### ABOUT THIS TASK
Your answer should be every line of the entries that has the string "Housing" in it.

### MATERIAL PROVIDED
########################################
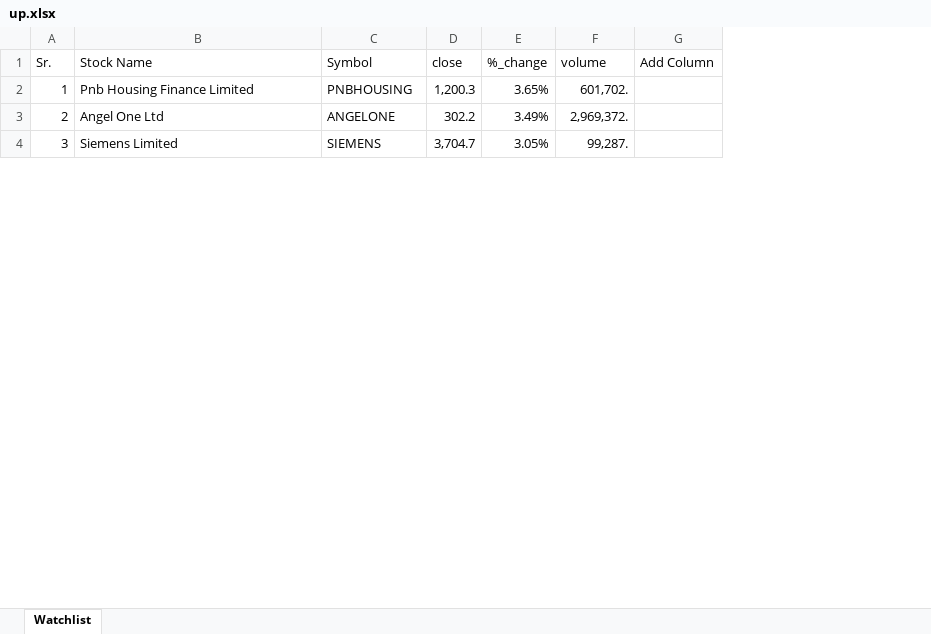
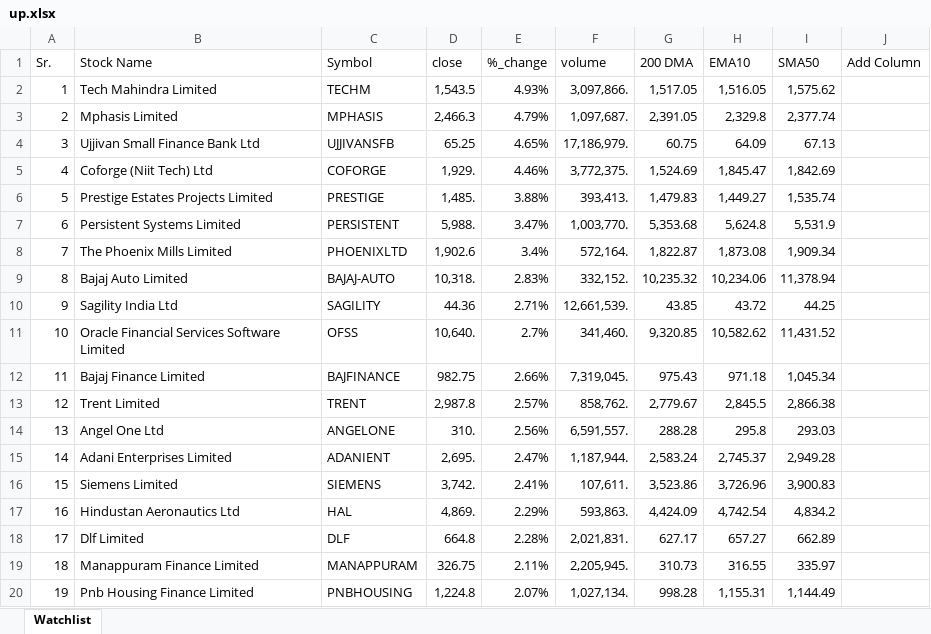
Before and after one commit to mohilsanghavi/mcxfile, an Excel workbook: up.xlsx, sheet Watchlist, drawn as a sheet; only a part is shown; values as stored, in another font and other column widths than the file's, no borders; removed rows and columns are numbered as before the commit, all else as after; the diff covers the shown part only; the diff names each change by its address in the sheet, - before the commit and + after, or states it on an @@ line.

Commit message:
Add up.xlsx

```diff
--- a/up.xlsx (sheet Watchlist)
+++ b/up.xlsx (sheet Watchlist)
+column G (200 DMA), row 14: 288.28; row 16: 3,523.86
+column H (EMA10), row 14: 295.8; row 16: 3,726.96
+column I (SMA50), row 14: 293.03; row 16: 3,900.83
-row 2: 1 | Pnb Housing Finance Limited | PNBHOUSING | 1,200.3 | 3.65% | 601,702.
+row 2: 1 | Tech Mahindra Limited | TECHM | 1,543.5 | 4.93% | 3,097,866. | 1,517.05 | 1,516.05 | 1,575.62
+row 3: 2 | Mphasis Limited | MPHASIS | 2,466.3 | 4.79% | 1,097,687. | 2,391.05 | 2,329.8 | 2,377.74
+row 4: 3 | Ujjivan Small Finance Bank Ltd | UJJIVANSFB | 65.25 | 4.65% | 17,186,979. | 60.75 | 64.09 | 67.13
+row 5: 4 | Coforge (Niit Tech) Ltd | COFORGE | 1,929. | 4.46% | 3,772,375. | 1,524.69 | 1,845.47 | 1,842.69
+row 6: 5 | Prestige Estates Projects Limited | PRESTIGE | 1,485. | 3.88% | 393,413. | 1,479.83 | 1,449.27 | 1,535.74
+row 7: 6 | Persistent Systems Limited | PERSISTENT | 5,988. | 3.47% | 1,003,770. | 5,353.68 | 5,624.8 | 5,531.9
+row 8: 7 | The Phoenix Mills Limited | PHOENIXLTD | 1,902.6 | 3.4% | 572,164. | 1,822.87 | 1,873.08 | 1,909.34
+row 9: 8 | Bajaj Auto Limited | BAJAJ-AUTO | 10,318. | 2.83% | 332,152. | 10,235.32 | 10,234.06 | 11,378.94
+row 10: 9 | Sagility India Ltd | SAGILITY | 44.36 | 2.71% | 12,661,539. | 43.85 | 43.72 | 44.25
+row 11: 10 | Oracle Financial Services Software Limited | OFSS | 10,640. | 2.7% | 341,460. | 9,320.85 | 10,582.62 | 11,431.52
+row 12: 11 | Bajaj Finance Limited | BAJFINANCE | 982.75 | 2.66% | 7,319,045. | 975.43 | 971.18 | 1,045.34
+row 13: 12 | Trent Limited | TRENT | 2,987.8 | 2.57% | 858,762. | 2,779.67 | 2,845.5 | 2,866.38
@@ column A (Sr.) renumbered between rows 14 and 58 @@
-D14 (close): 302.2
+D14 (close): 310.
-E14 (%_change): 3.49%
+E14 (%_change): 2.56%
-F14 (volume): 2,969,372.
+F14 (volume): 6,591,557.
+row 15: 14 | Adani Enterprises Limited | ADANIENT | 2,695. | 2.47% | 1,187,944. | 2,583.24 | 2,745.37 | 2,949.28
-D16 (close): 3,704.7
+D16 (close): 3,742.
-E16 (%_change): 3.05%
+E16 (%_change): 2.41%
-F16 (volume): 99,287.
+F16 (volume): 107,611.
+row 17: 16 | Hindustan Aeronautics Ltd | HAL | 4,869. | 2.29% | 593,863. | 4,424.09 | 4,742.54 | 4,834.2
+row 18: 17 | Dlf Limited | DLF | 664.8 | 2.28% | 2,021,831. | 627.17 | 657.27 | 662.89
+row 19: 18 | Manappuram Finance Limited | MANAPPURAM | 326.75 | 2.11% | 2,205,945. | 310.73 | 316.55 | 335.97
+row 20: 19 | Pnb Housing Finance Limited | PNBHOUSING | 1,224.8 | 2.07% | 1,027,134. | 998.28 | 1,155.31 | 1,144.49
```
Also changed, not shown: 42 added rows, 51 removed rows and 36 edited cells elsewhere in this sheet.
########################################
### OUTPUT
-row 2: 1 | Pnb Housing Finance Limited | PNBHOUSING | 1,200.3 | 3.65% | 601,702.
+row 20: 19 | Pnb Housing Finance Limited | PNBHOUSING | 1,224.8 | 2.07% | 1,027,134. | 998.28 | 1,155.31 | 1,144.49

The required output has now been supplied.